A recent study published in The Journal of Physiology has found that high-intensity interval exercises can help to increase levels of brain-derived neurotrophic factor (BDNF) in the blood. BDNF is a protein which plays an important role in learning and memory formation, and may help protect against conditions such as Alzheimer’s disease. The study found that the largest increase of BDNF occurred after six minutes of high-intensity interval exercise.
Previous studies have suggested that exercise can improve brain function and possibly memory in people with mild cognitive impairment, although the results have been mixed. Rong Zhang, PhD, a professor of neurology and internal medicine at UT Southwestern in Dallas, noted that the new study focused on the short-term effects of two exercise sessions, but other studies have also found that exercise can increase levels of BDNF.
Dr. Zhang added that another challenge is that it takes a long time for the positive effects of exercise to accumulate, so if people wish to improve their mental health, they should start exercising earlier and do it regularly.
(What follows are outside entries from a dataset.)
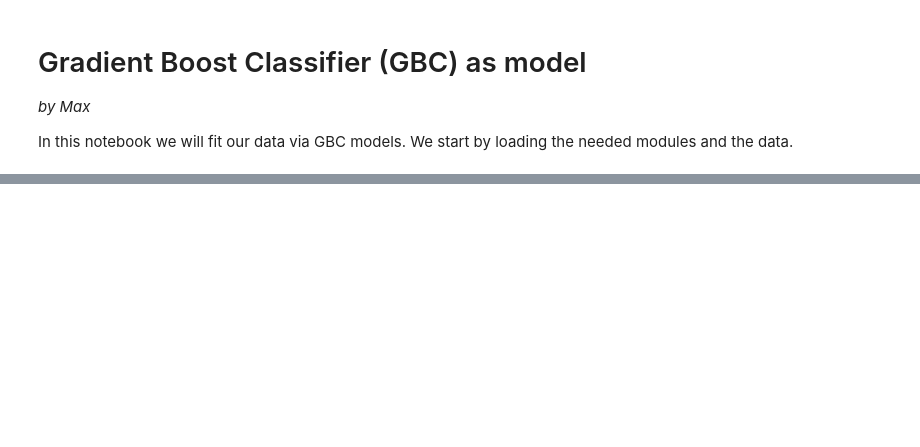
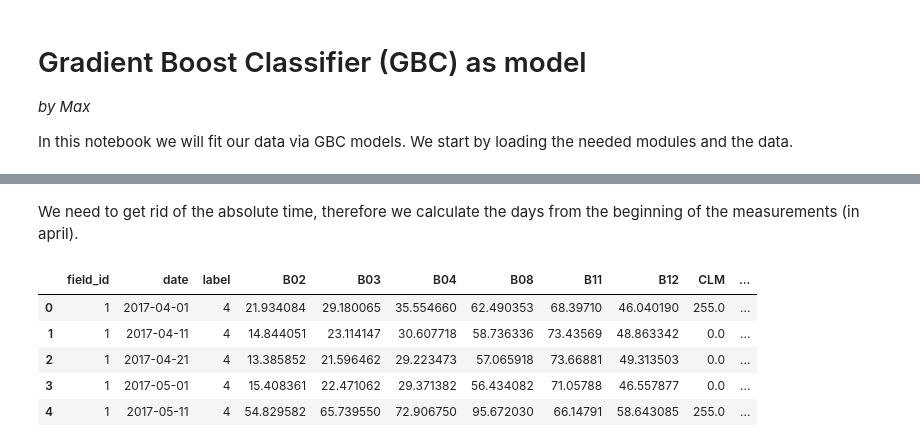
Before and after one commit to Fbehr-data/Radiant-Earth-Spot-Crop, a Jupyter notebook: notebooks/gradient_boost_model.ipynb, the cells around one changed output, grey strips where cells are left out. Drawn from its saved outputs; the diff is of its cells as text; code cells hidden in the pictures; blank space fills up the shorter version.

```diff
--- a/notebooks/gradient_boost_model.ipynb
+++ b/notebooks/gradient_boost_model.ipynb
@@ -37,0 +46,17 @@ X, y = oversample.fit_resample(X, y)
+# %% [markdown]
+We need to get rid of the absolute time, therefore we calculate the days from the beginning of the measurements (in april).
+# %%
+# convert the date column to datetime object
+df['date'] = pd.to_datetime(df['date'])
+
+# calculate the days from april as column to get a relative time
+df['days_from_april_days'] =  df['date'] - pd.to_datetime('2017-04-01')
+df['days_from_april_days'] = df['days_from_april_days'].dt.days
+df.head()
+# %% [output]
+|  | field_id | date | label | B02 | B03 | B04 | B08 | B11 | B12 | CLM | ... |
+| 0 | 1 | 2017-04-01 | 4 | 21.934084 | 29.180065 | 35.554660 | 62.490353 | 68.39710 | 46.040190 | 255.0 | ... |
+| 1 | 1 | 2017-04-11 | 4 | 14.844051 | 23.114147 | 30.607718 | 58.736336 | 73.43569 | 48.863342 | 0.0 | ... |
+| 2 | 1 | 2017-04-21 | 4 | 13.385852 | 21.596462 | 29.223473 | 57.065918 | 73.66881 | 49.313503 | 0.0 | ... |
+| 3 | 1 | 2017-05-01 | 4 | 15.408361 | 22.471062 | 29.371382 | 56.434082 | 71.05788 | 46.557877 | 0.0 | ... |
+| 4 | 1 | 2017-05-11 | 4 | 54.829582 | 65.739550 | 72.906750 | 95.672030 | 66.14791 | 58.643085 | 255.0 | ... |
```
Also changed, not shown: parts of 15 cells of this notebook.
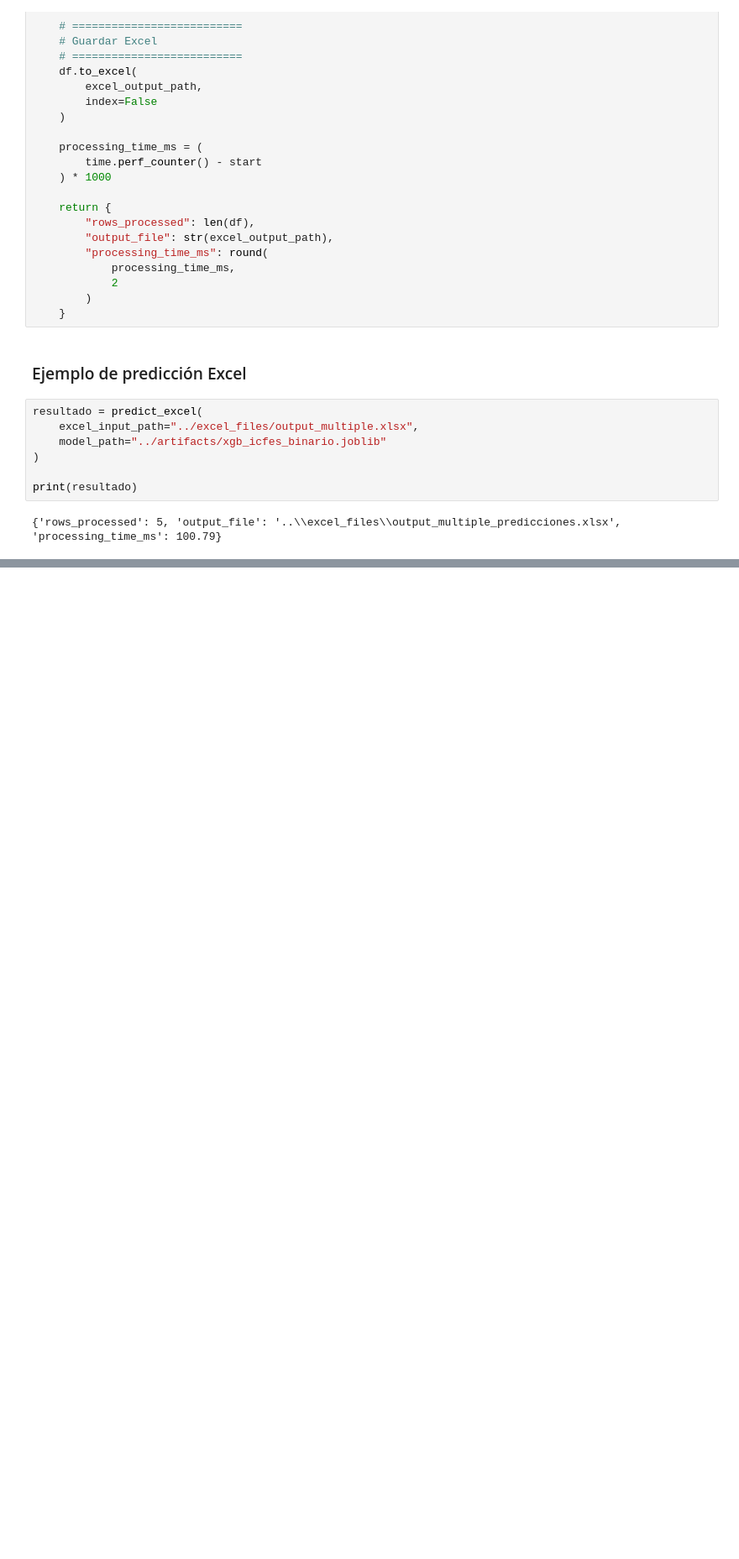
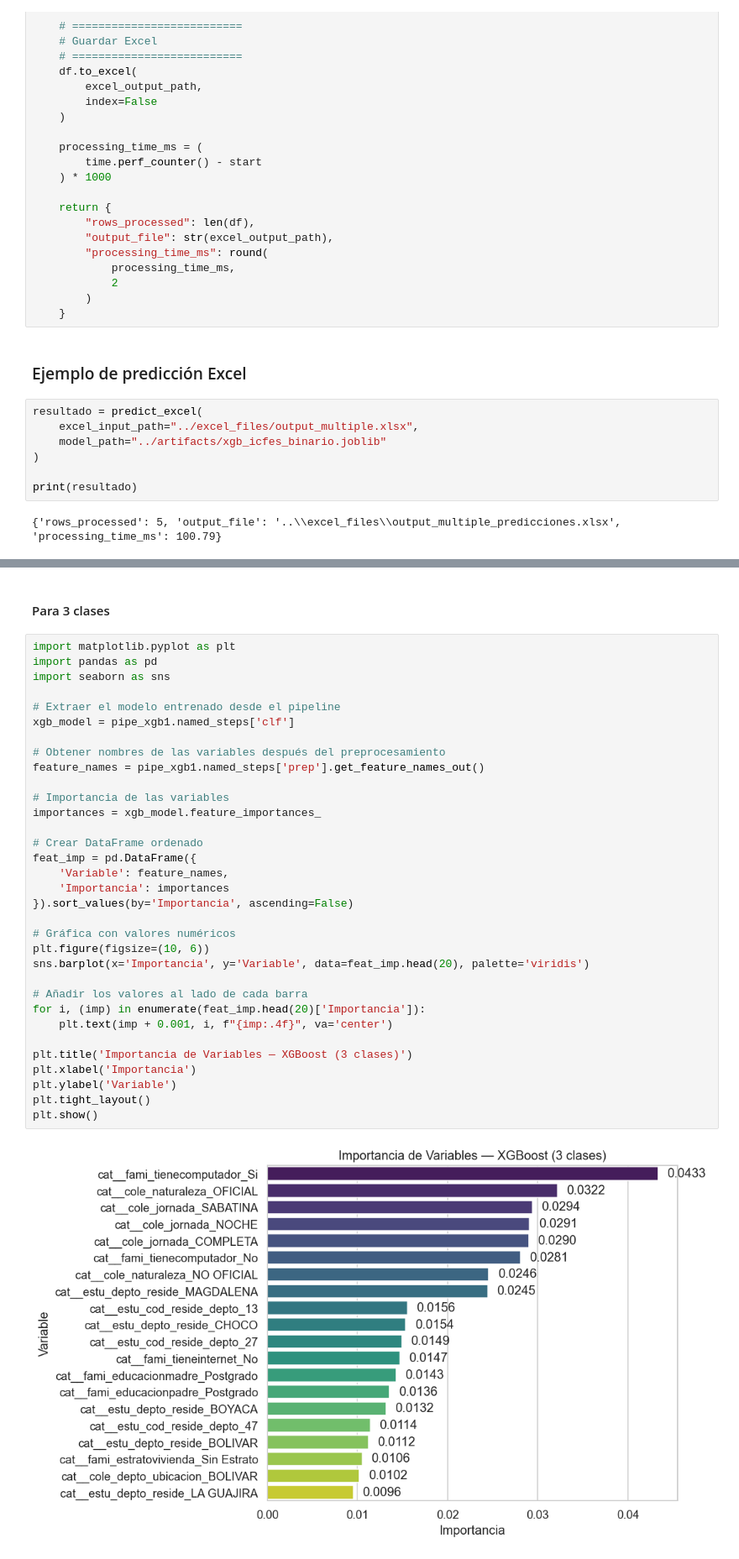
Before and after one commit to ccarvajalesc/PUJ-ML-Proyecto, a Jupyter notebook: Notebooks/xgboost.ipynb, the cells around one changed output, grey strips where cells are left out. Shown at 84% size. Cells and saved outputs as stored; diff of their text form; blank space fills up the shorter version.

```diff
--- a/Notebooks/xgboost.ipynb
+++ b/Notebooks/xgboost.ipynb
@@ -1282,0 +1173,37 @@ joblib.load("../artifacts/model_metadata.joblib")
+# %% [markdown]
+#### Para 3 clases
+# %%
+import matplotlib.pyplot as plt
+import pandas as pd
+import seaborn as sns
+
+# Extraer el modelo entrenado desde el pipeline
+xgb_model = pipe_xgb1.named_steps['clf']
+
+# Obtener nombres de las variables después del preprocesamiento
+feature_names = pipe_xgb1.named_steps['prep'].get_feature_names_out()
+
+# Importancia de las variables
+importances = xgb_model.feature_importances_
+
+# Crear DataFrame ordenado
+feat_imp = pd.DataFrame({
+    'Variable': feature_names,
+    'Importancia': importances
+}).sort_values(by='Importancia', ascending=False)
+
+# Gráfica con valores numéricos
+plt.figure(figsize=(10, 6))
+sns.barplot(x='Importancia', y='Variable', data=feat_imp.head(20), palette='viridis')
+
+# Añadir los valores al lado de cada barra
+for i, (imp) in enumerate(feat_imp.head(20)['Importancia']):
+    plt.text(imp + 0.001, i, f"{imp:.4f}", va='center')
+
+plt.title('Importancia de Variables — XGBoost (3 clases)')
+plt.xlabel('Importancia')
+plt.ylabel('Variable')
+plt.tight_layout()
+plt.show()
+# %% [output]
+[figure, added]
```
Also changed, not shown: parts of 8 cells of this notebook.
He also said that further research is needed to determine whether exercise can prevent or slow the progression of Alzheimer’s disease, or boost memory in people with cognitive impairment.
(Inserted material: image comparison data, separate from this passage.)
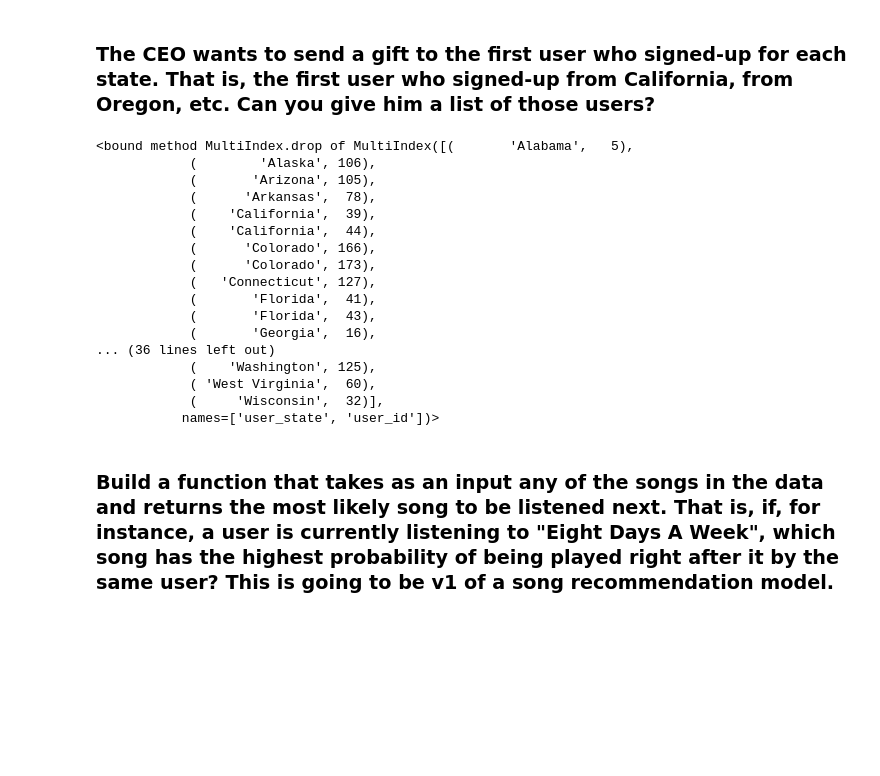
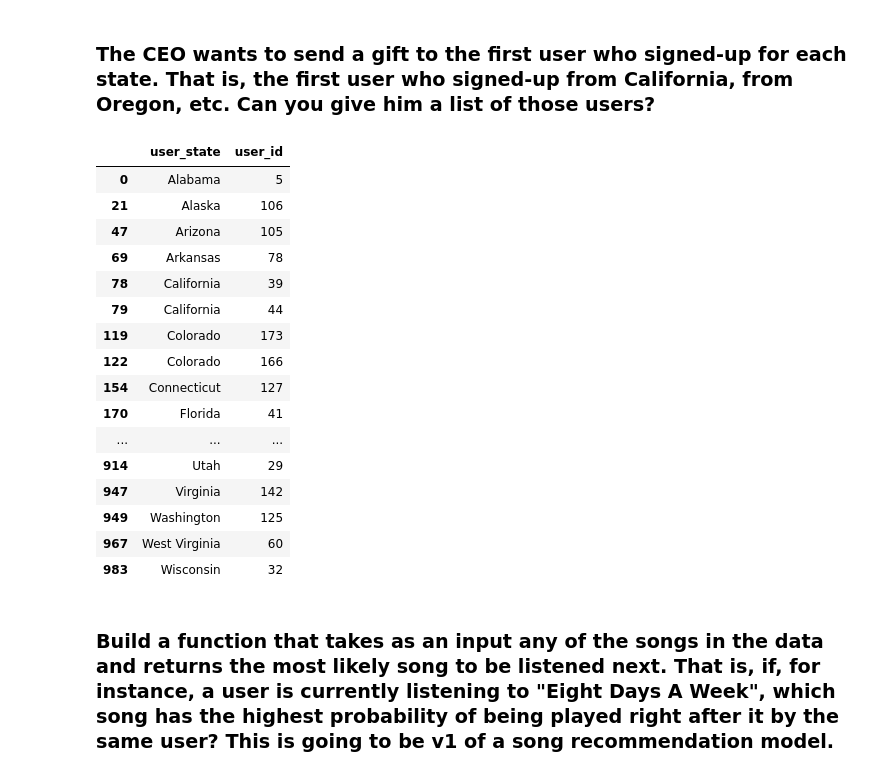
Before and after one commit to Mick1406/DS_Take_Home_Challenges, a Jupyter notebook: Song Challenge/Song_Challenge_Solution.ipynb, the cells around one changed output. Drawn from its saved outputs; the diff is of its cells as text; code cells hidden in the pictures; blank space fills up the shorter version.

Commit message:
first user to signup

```diff
--- a/Song Challenge/Song_Challenge_Solution.ipynb
+++ b/Song Challenge/Song_Challenge_Solution.ipynb
@@ -158,26 +158,26 @@ engagement_results.sort_values(by = 'engagement_score', ascending=False)
 ### The CEO wants to send a gift to the first user who signed-up for each state. That is, the first user who signed-up from California, from Oregon, etc. Can you give him a list of those users?
 # %%
 sel = (pd.DataFrame(song_df.groupby('user_state')['user_sign_up_date'].min()).
- merge(song_df, on=['user_state','user_sign_up_date']).
- groupby(['user_state','user_id'])[['user_state','user_id']].min())
-sel.index.drop
+ merge(song_df, on=['user_state','user_sign_up_date']))
+
+sel[['user_state','user_id']].drop_duplicates()
 # %% [output]
-<bound method MultiIndex.drop of MultiIndex([(       'Alabama',   5),
-            (        'Alaska', 106),
-            (       'Arizona', 105),
-            (      'Arkansas',  78),
-            (    'California',  39),
-            (    'California',  44),
-            (      'Colorado', 166),
-            (      'Colorado', 173),
-            (   'Connecticut', 127),
-            (       'Florida',  41),
-            (       'Florida',  43),
-            (       'Georgia',  16),
-... (36 lines left out)
-            (    'Washington', 125),
-            ( 'West Virginia',  60),
-            (     'Wisconsin',  32)],
-           names=['user_state', 'user_id'])>
+|  | user_state | user_id |
+| 0 | Alabama | 5 |
+| 21 | Alaska | 106 |
+| 47 | Arizona | 105 |
+| 69 | Arkansas | 78 |
+| 78 | California | 39 |
+| 79 | California | 44 |
+| 119 | Colorado | 173 |
+| 122 | Colorado | 166 |
+| 154 | Connecticut | 127 |
+| 170 | Florida | 41 |
+| ... | ... | ... |
+| 914 | Utah | 29 |
+| 947 | Virginia | 142 |
+| 949 | Washington | 125 |
+| 967 | West Virginia | 60 |
+| 983 | Wisconsin | 32 |
 # %% [markdown]
 ### Build a function that takes as an input any of the songs in the data and returns the most likely song to be listened next. That is, if, for instance, a user is currently listening to "Eight Days A Week", which song has the highest probability of being played right after it by the same user? This is going to be v1 of a song recommendation model.
```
In conclusion, the new study has shown that high-intensity interval exercises can help to boost levels of BDNF. While further research is needed to understand the long-term effects of exercise on the brain, it is clear that it has a positive effect, and people should start exercising early and do it regularly in order to reap the benefits.